Tiny Honey Eater is Unique

Tiny Honey Eater is Unique

For the past few years a group of volunteers from Birdlife Mackay and Mackay Conservation Group have been spending many hours in the bush at Cathu and Crediton keeping an eye in one of our unique birds.

The Eungella Honeyeater is a small, elusive bird and only found in the woodlands and rainforest west of Mackay.

It was only in the early 1980’s that ornithologists realised that the Eungella Honeyeater was a seperate species. Animals with very restricted ranges are vulnerable if conditions change suddenly due to natural or human actions. The Eungella Honeyeater has the smallest range of any bird in Australia.

At first scientists estimated that there were 2500 Eungella Honeyeaters in the forests west of Mackay but further surveys have raised concerns that the number has declined. Eungella Honeyeaters were once commonly sighted in places such as Finch Hatton Gorge but these days it’s population appears to be decreasing.

Nobody is sure why that is,. It could be that at the time the bird was first counted there was an abundance of flowers and the population was high compared with today.
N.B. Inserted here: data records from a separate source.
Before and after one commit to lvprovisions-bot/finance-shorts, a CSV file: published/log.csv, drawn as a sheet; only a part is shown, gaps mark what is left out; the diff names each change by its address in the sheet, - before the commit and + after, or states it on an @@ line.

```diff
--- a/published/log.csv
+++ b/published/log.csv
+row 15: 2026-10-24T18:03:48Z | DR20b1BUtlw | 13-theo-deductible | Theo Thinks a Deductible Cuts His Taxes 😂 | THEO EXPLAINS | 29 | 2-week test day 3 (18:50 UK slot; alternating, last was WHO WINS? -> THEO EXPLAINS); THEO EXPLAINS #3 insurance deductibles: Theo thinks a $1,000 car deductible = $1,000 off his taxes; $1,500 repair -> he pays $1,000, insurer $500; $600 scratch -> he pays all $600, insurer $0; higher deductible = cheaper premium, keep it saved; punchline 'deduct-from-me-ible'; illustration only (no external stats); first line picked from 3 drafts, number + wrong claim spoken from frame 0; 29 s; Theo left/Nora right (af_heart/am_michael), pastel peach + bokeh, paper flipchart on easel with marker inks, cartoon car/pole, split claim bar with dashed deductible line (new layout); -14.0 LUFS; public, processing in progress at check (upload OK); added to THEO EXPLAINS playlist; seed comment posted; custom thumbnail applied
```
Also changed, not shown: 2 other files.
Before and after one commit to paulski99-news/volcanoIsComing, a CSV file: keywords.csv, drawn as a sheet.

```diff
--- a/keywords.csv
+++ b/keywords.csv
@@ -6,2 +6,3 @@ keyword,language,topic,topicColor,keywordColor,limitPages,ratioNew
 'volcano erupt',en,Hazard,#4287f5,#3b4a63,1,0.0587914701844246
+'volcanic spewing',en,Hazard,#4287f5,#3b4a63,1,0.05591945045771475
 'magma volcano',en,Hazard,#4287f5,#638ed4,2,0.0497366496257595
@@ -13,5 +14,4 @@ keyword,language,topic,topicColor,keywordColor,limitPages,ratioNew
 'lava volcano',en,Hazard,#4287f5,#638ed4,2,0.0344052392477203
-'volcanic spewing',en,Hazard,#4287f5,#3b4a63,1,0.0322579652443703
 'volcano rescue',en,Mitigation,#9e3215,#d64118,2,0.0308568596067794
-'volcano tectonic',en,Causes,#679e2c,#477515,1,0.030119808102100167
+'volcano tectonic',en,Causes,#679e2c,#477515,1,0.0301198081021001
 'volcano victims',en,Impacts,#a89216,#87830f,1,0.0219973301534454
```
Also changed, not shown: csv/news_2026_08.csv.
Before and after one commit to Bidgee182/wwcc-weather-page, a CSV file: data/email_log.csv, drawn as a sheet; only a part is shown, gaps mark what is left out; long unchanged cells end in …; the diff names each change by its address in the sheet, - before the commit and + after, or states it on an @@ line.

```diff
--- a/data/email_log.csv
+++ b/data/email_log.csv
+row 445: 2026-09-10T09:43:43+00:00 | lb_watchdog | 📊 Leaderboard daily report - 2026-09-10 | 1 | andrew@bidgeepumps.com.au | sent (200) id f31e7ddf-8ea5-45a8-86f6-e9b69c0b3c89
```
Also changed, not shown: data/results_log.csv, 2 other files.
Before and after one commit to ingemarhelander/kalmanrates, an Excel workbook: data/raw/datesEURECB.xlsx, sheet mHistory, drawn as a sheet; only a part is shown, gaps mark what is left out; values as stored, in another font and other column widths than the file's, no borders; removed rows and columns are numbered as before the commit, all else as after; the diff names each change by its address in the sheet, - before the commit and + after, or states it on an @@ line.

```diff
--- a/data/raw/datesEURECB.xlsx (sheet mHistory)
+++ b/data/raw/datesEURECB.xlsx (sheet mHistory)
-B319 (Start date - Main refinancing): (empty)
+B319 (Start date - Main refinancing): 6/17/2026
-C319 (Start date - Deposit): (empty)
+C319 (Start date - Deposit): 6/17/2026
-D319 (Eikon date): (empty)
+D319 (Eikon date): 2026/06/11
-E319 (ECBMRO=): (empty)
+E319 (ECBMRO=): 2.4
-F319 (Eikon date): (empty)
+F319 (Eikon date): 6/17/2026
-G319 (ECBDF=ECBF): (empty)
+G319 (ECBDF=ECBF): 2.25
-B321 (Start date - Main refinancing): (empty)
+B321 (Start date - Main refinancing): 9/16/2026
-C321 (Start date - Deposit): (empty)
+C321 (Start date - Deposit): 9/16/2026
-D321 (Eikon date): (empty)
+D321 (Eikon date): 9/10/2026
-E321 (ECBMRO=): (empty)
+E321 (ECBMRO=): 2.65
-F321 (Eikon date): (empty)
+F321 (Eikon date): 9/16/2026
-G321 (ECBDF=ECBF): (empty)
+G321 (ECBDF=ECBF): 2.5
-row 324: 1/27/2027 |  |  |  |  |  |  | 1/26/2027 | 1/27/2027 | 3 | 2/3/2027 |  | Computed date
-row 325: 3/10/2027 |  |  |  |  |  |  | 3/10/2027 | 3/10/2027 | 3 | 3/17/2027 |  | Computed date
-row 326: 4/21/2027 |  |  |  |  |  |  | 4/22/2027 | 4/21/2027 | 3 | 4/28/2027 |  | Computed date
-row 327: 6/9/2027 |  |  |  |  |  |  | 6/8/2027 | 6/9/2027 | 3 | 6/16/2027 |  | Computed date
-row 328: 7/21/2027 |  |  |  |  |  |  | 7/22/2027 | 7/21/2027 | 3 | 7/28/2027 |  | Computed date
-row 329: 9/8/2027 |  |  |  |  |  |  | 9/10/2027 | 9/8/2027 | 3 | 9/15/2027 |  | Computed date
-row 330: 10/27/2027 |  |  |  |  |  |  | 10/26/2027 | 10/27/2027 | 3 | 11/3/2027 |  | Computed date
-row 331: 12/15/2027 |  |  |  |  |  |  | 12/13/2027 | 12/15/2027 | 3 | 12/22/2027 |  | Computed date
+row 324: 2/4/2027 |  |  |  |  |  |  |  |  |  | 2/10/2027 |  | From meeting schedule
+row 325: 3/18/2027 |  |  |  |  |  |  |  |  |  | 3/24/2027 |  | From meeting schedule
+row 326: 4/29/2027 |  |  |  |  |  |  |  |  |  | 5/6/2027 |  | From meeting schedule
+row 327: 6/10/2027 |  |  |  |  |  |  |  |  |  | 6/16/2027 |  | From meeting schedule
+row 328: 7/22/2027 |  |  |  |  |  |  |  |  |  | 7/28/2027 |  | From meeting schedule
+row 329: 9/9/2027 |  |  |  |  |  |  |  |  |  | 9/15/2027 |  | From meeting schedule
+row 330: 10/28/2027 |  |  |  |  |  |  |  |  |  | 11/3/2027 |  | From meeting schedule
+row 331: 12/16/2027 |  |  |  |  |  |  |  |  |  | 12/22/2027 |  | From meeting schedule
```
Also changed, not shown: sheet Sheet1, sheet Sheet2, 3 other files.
Another theory is that logging is reducing the number of trees that the birds can feed on.

Volunteers, led by Daryl Barnes from Wildlife Mackay, have been out in the field week after week counting the number of birds in that visit a number of research sites. If the weather predictions are correct, this summer could be particularly dry and hot due to an El Nino event. Hot dry conditions encourage trees to produce more flowers which could see the number of Eungella Honeyeaters return to the peak of the early 1980’s. If there is plenty of food available and numbers are continuing to decline the it may be that logging needs to be reassessed.

by Peter McCallum, Mackay Conservation Group